TASK: Search the data below for "shown"; list each line that holds it.

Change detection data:
• • •

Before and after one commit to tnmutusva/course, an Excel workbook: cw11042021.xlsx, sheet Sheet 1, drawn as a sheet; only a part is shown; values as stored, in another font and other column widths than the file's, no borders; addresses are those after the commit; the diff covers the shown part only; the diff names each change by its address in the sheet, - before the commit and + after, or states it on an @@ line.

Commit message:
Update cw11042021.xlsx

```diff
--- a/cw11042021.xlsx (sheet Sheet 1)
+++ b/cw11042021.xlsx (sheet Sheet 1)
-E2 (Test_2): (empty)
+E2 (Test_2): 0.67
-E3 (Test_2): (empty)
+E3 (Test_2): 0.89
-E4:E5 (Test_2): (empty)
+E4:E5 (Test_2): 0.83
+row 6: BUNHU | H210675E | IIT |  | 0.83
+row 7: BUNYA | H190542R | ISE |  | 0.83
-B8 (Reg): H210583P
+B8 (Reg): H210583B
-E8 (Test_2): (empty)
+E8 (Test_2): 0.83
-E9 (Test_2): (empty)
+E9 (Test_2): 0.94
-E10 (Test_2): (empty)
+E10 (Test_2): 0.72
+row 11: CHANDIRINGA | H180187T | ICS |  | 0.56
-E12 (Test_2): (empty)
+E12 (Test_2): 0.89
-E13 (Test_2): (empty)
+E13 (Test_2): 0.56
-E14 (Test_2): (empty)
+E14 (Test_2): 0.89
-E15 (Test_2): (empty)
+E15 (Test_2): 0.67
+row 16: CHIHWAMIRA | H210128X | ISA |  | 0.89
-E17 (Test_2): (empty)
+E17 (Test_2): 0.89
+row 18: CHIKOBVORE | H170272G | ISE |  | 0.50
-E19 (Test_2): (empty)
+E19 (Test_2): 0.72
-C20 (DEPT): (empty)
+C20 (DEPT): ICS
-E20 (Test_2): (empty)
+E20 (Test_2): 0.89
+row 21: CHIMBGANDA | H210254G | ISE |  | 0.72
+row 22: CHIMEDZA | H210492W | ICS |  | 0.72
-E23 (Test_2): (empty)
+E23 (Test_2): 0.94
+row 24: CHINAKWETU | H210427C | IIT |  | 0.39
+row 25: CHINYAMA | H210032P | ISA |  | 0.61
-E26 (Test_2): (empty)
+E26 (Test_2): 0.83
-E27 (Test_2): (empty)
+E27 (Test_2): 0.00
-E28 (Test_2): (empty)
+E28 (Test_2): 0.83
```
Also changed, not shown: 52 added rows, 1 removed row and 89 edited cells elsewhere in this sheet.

• • •

PROBLEM SOLUTION:
Before and after one commit to tnmutusva/course, an Excel workbook: cw11042021.xlsx, sheet Sheet 1, drawn as a sheet; only a part is shown; values as stored, in another font and other column widths than the file's, no borders; addresses are those after the commit; the diff covers the shown part only; the diff names each change by its address in the sheet, - before the commit and + after, or states it on an @@ line.
Also changed, not shown: 52 added rows, 1 removed row and 89 edited cells elsewhere in this sheet.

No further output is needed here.